The megazoom usually feature some weaknesses on the edge of the frame – is it also true for the tested Nikkor? Let’s find out.

Nikon Nikkor AF-S DX 18-300 mm f/3.5-6.3G ED VR - Image resolution


Unfortunately you can say you deal here with one big Achilles heel practically at all focal lengths. The lens never exceeds the decency level even if you stop down the aperture in a significant way. It was clearly a kind of strategy of Nikon optics specialists – the image quality in the frame centre was an absolute priority and the good correction of basic optical aberrations on the edge of the sensor was neglected.

How the newer lens compares to its predecessor? The assessment depends on the focal length. At 18 mm it is almost a draw, in the 50-200 mm range the older device prevails and at the maximum focal length the new lens is better, with noticeably higher MTF values.

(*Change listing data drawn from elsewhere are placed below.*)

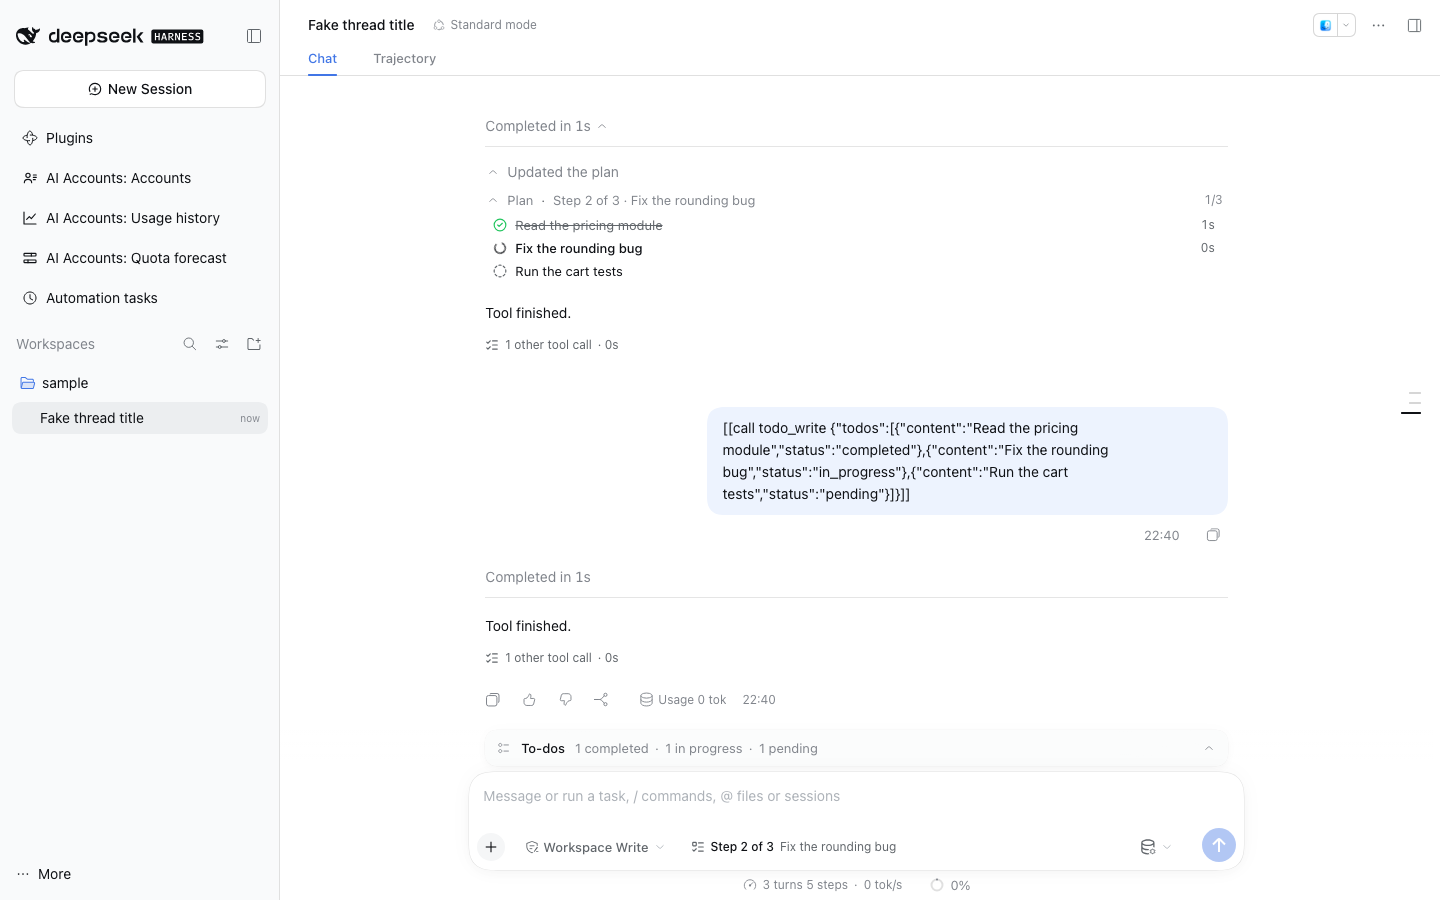
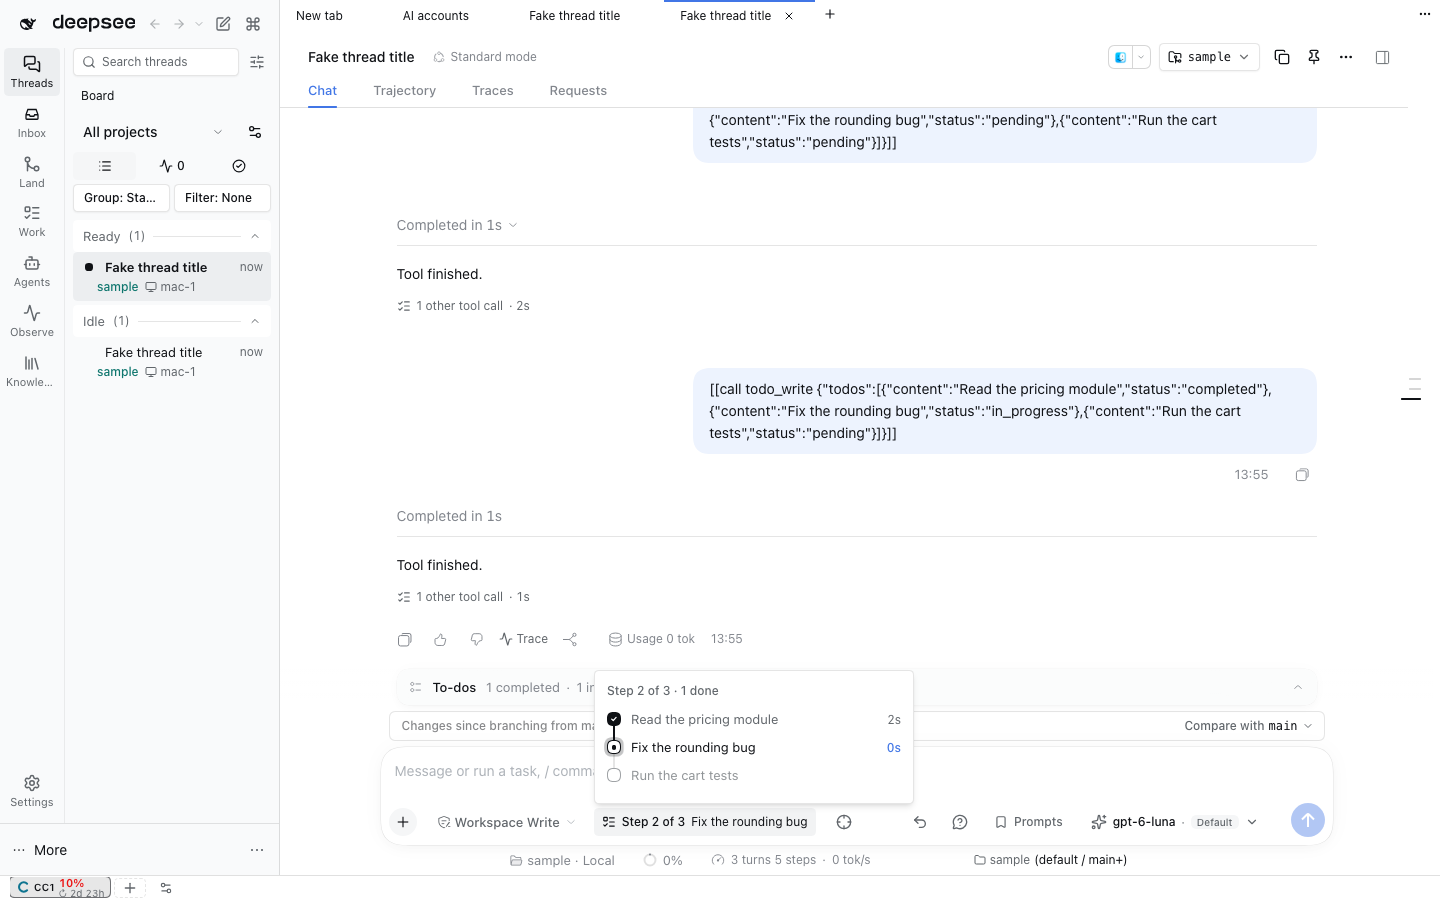
feat(agent-plan): draw plan steps with the kit StepTrail
The plan card and the pinned-step popover listed steps as glyph rows with a
line-through for finished ones. A plan is the case StepTrail exists for: done
steps pop a check and fill the connector down to the current step, which
pulses, and pending steps stay hollow, so progress reads at a glance.

StepTrail gains size="sm" (24 px rows, small glyphs, body text) to fit a
card and a popover, and an accessibleLabel per step so each row keeps its
'Step N: …, status' name. With timing on, a finished step shows its duration
and the current step its running time.

diff --git a/plugins/@dshfiles/plugin-ui/src/components/motion/step-trail.tsx b/plugins/@dshfiles/plugin-ui/src/components/motion/step-trail.tsx
@@ -26,22 +26,26 @@ export interface TrailStep {
   readonly gateLabel?: React.ReactNode
   /** Substeps, shown under the step while it is active. */
   readonly substeps?: readonly TrailSubstep[]
+  /** The row's accessible name ("Step 2: Fix the bug, in progress"); defaults to its text. */
+  readonly accessibleLabel?: string
 }
 
 export interface StepTrailProps extends Omit<React.HTMLAttributes<HTMLOListElement>, 'children'> {
   readonly steps: readonly TrailStep[]
   readonly onStepClick?: (step: TrailStep) => void
+  /** `sm` fits a card or popover: smaller glyphs, 24 px rows, body-size text. */
+  readonly size?: 'sm' | 'default'
 }
 
 /**
  * An agent's plan as a vertical trail: finished steps get a check that pops in and the connector fills down to the
  * next one, the current step pulses and unfolds its substeps, and a gated step shows the approval it will ask for.
  */
-export function StepTrail({ steps, onStepClick, className, ...props }: StepTrailProps) {
+export function StepTrail({ steps, onStepClick, size = 'default', className, ...props }: StepTrailProps) {
   return (
     <ol aria-label="Plan" className={cn('dshx:@container dshx:flex dshx:flex-col', className)} {...props}>
       {steps.map((step, index) => (
-        <TrailRow key={step.id} step={step} last={index === steps.length - 1} onStepClick={onStepClick} />
+        <TrailRow key={step.id} step={step} last={index === steps.length - 1} onStepClick={onStepClick} size={size} />
       ))}
     </ol>
   )
@@ -51,11 +55,14 @@ function TrailRow({
   step,
   last,
   onStepClick,
+  size,
 }: {
   readonly step: TrailStep
   readonly last: boolean
   readonly onStepClick: ((step: TrailStep) => void) | undefined
+  readonly size: 'sm' | 'default'
 }) {
+  const small = size === 'sm'
   const fillRef = React.useRef<HTMLSpanElement>(null)
   const filled = step.status === 'done'
   const firstFill = React.useRef(true)
@@ -76,7 +83,8 @@ function TrailRow({
     <span
       className={cn(
         // Narrow panes wrap to two lines instead of cutting the step name next to a pill.
-        'dshx:min-w-0 dshx:flex-1 dshx:truncate dshx:text-[15px] dshx:motion-safe:transition-colors dshx:@max-pane-narrow:line-clamp-2 dshx:@max-pane-narrow:text-sm dshx:@max-pane-narrow:leading-5 dshx:@max-pane-narrow:whitespace-normal',
+        'dshx:min-w-0 dshx:flex-1 dshx:truncate dshx:motion-safe:transition-colors dshx:@max-pane-narrow:line-clamp-2 dshx:@max-pane-narrow:text-sm dshx:@max-pane-narrow:leading-5 dshx:@max-pane-narrow:whitespace-normal',
+        small ? 'dshx:text-sm' : 'dshx:text-[15px]',
         step.status === 'done' && 'dshx:text-muted-foreground',
         step.status === 'active' && 'dshx:text-foreground',
         step.status === 'pending' && 'dshx:text-muted-foreground/70',
@@ -88,10 +96,18 @@ function TrailRow({
   )
 
   return (
-    <li className="dshx:relative dshx:flex dshx:gap-3.5" aria-current={step.status === 'active' ? 'step' : undefined}>
-      <div className="dshx:relative dshx:flex dshx:w-5 dshx:shrink-0 dshx:flex-col dshx:items-center">
-        <span className="dshx:flex dshx:h-8 dshx:items-center">
-          <StepGlyph status={step.status === 'gated' ? 'locked' : step.status} />
+    <li
+      className={cn('dshx:relative dshx:flex', small ? 'dshx:gap-2.5' : 'dshx:gap-3.5')}
+      aria-current={step.status === 'active' ? 'step' : undefined}
+      aria-label={step.accessibleLabel}
+    >
+      <div className={cn('dshx:relative dshx:flex dshx:shrink-0 dshx:flex-col dshx:items-center', small ? 'dshx:w-3.5' : 'dshx:w-5')}>
+        <span className={cn('dshx:flex dshx:items-center', small ? 'dshx:h-6' : 'dshx:h-8')}>
+          <StepGlyph
+            aria-hidden={step.accessibleLabel !== undefined || undefined}
+            size={small ? 'sm' : 'default'}
+            status={step.status === 'gated' ? 'locked' : step.status}
+          />
         </span>
         {!last ? (
           <span aria-hidden className="dshx:relative dshx:-my-1.5 dshx:w-[1.5px] dshx:flex-1 dshx:overflow-hidden dshx:rounded-full dshx:bg-border">
@@ -100,7 +116,12 @@ function TrailRow({
         ) : null}
       </div>
       <div className="dshx:flex dshx:min-w-0 dshx:flex-1 dshx:flex-col dshx:pb-1">
-        <div className="dshx:flex dshx:min-h-8 dshx:items-center dshx:gap-3 dshx:@max-pane-narrow:gap-2 dshx:@max-pane-narrow:py-1.5">
+        <div
+          className={cn(
+            'dshx:flex dshx:items-center dshx:gap-3 dshx:@max-pane-narrow:gap-2',
+            small ? 'dshx:min-h-6' : 'dshx:min-h-8 dshx:@max-pane-narrow:py-1.5',
+          )}
+        >
           {onStepClick !== undefined ? (
             <button
               type="button"
@@ -112,7 +133,7 @@ function TrailRow({
           ) : (
             label
           )}
-          <StepMeta step={step} />
+          <StepMeta step={step} small={small} />
         </div>
         <AutoHeight>{substeps.length > 0 ? <Substeps substeps={substeps} /> : null}</AutoHeight>
       </div>
@@ -120,14 +141,14 @@ function TrailRow({
   )
 }
 
-function StepMeta({ step }: { readonly step: TrailStep }) {
+function StepMeta({ step, small }: { readonly step: TrailStep; readonly small: boolean }) {
   const ref = React.useRef<HTMLSpanElement>(null)
   useEnter(ref, 'blurIn', { duration: 0.3 }, step.status)
   let content: React.ReactNode = null
   if (step.status === 'done' && step.meta !== undefined)
-    content = <span className="dshx:text-sm dshx:text-muted-foreground dshx:tabular-nums">{step.meta}</span>
+    content = <span className={cn('dshx:text-muted-foreground dshx:tabular-nums', small ? 'dshx:text-xs' : 'dshx:text-sm')}>{step.meta}</span>
   else if (step.status === 'active' && step.activeLabel !== undefined)
-    content = <span className="dshx:text-sm dshx:font-medium dshx:text-info">{step.activeLabel}</span>
+    content = <span className={cn('dshx:font-medium dshx:text-info dshx:tabular-nums', small ? 'dshx:text-xs' : 'dshx:text-sm')}>{step.activeLabel}</span>
   else if (step.status === 'gated' && step.gateLabel !== undefined)
     content = (
       <span className="dshx:rounded-full dshx:bg-warning/15 dshx:px-2.5 dshx:py-0.5 dshx:text-[13px] dshx:font-medium dshx:whitespace-nowrap dshx:text-warning dshx:@max-pane-narrow:px-2 dshx:@max-pane-narrow:text-xs">

diff --git a/plugins/@dshfiles/agent-plan/src/plan-steps.tsx b/plugins/@dshfiles/agent-plan/src/plan-steps.tsx
@@ -1,38 +1,26 @@
-import { StepGlyph, type StepGlyphStatus } from '@dshfiles/plugin-ui/components/motion/step-glyph'
-import { cn } from '@dshfiles/plugin-ui/lib/utils'
+import { StepTrail, type TrailStepStatus } from '@dshfiles/plugin-ui/components/motion/step-trail'
 import { PlanProgress, type PlanStep } from './plan-progress.js'
 
-const GLYPH_STATUS = { completed: 'done', in_progress: 'running', pending: 'pending' } as const satisfies Record<PlanStep['status'], StepGlyphStatus>
+const TRAIL_STATUS = { completed: 'done', in_progress: 'active', pending: 'pending' } as const satisfies Record<PlanStep['status'], TrailStepStatus>
 
 const STATUS_LABEL = { completed: 'done', in_progress: 'in progress', pending: 'pending' } as const
 
-/** The steps of a plan with done / active / pending glyphs and, when timing is on, how long each took. */
+/** The steps of a plan as a kit step trail and, when timing is on, how long each took or has run so far. */
 export const PlanSteps = (props: { readonly steps: readonly PlanStep[]; readonly now: number; readonly timing: boolean }): JSX.Element => (
-  <ol aria-label="Plan steps" className="dshx:flex dshx:flex-col dshx:gap-1 dshx:text-sm" data-dshfiles-agent-plan-steps="">
-    {props.steps.map((step, index) => {
+  <StepTrail
+    aria-label="Plan steps"
+    data-dshfiles-agent-plan-steps=""
+    size="sm"
+    steps={props.steps.map((step, index) => {
       const elapsed = props.timing ? PlanProgress.elapsed(step, props.now) : undefined
-      return (
-        <li
-          aria-label={`Step ${index + 1}: ${step.content}, ${STATUS_LABEL[step.status]}`}
-          className="dshx:flex dshx:min-w-0 dshx:items-center dshx:gap-2"
-          data-status={step.status}
-          key={step.content}
-        >
-          <StepGlyph aria-hidden size="sm" status={GLYPH_STATUS[step.status]} tone="success" />
-          <span
-            className={cn(
-              'dshx:min-w-0 dshx:flex-1 dshx:truncate',
-              step.status === 'completed' && 'dshx:text-muted-foreground dshx:line-through',
-              step.status === 'in_progress' && 'dshx:font-medium',
-            )}
-          >
-            {step.content}
-          </span>
-          {elapsed !== undefined && (
-            <span className="dshx:shrink-0 dshx:text-xs dshx:tabular-nums dshx:text-muted-foreground">{PlanProgress.formatDuration(elapsed)}</span>
-          )}
-        </li>
-      )
+      const duration = elapsed === undefined ? undefined : PlanProgress.formatDuration(elapsed)
+      return {
+        id: step.content,
+        label: step.content,
+        status: TRAIL_STATUS[step.status],
+        accessibleLabel: `Step ${index + 1}: ${step.content}, ${STATUS_LABEL[step.status]}`,
+        ...(duration !== undefined && { meta: duration, activeLabel: duration }),
+      }
     })}
-  </ol>
+  />
 )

Our overall assessment of the new Nikkor is definitely better than the assessment of its predecessor, which was able to prevail in our test only on the edge of the frame. The new Nikkor 18-300 mm has distinctly better and more even results in the frame centre for a change. Unfortunately none of those instruments offers any assets which would make them defeat the much cheaper Tamron 16-300 mm which additionally comes with more useful focal range. If there is no visible difference why overpay?

Traditionally we end this chapter with crops taken from photos of our test scene in the frame centre. It’s worth reminding here that these are JPEG files saved along RAW files we used for the analysis above.

D7000, JPEG, 18 mm, f/5.6
Nikon Nikkor AF-S DX 18-300 mm f/3.5-6.3G ED VR - Image resolution
D7000, JPEG, 300 mm, f/6.3
Nikon Nikkor AF-S DX 18-300 mm f/3.5-6.3G ED VR - Image resolution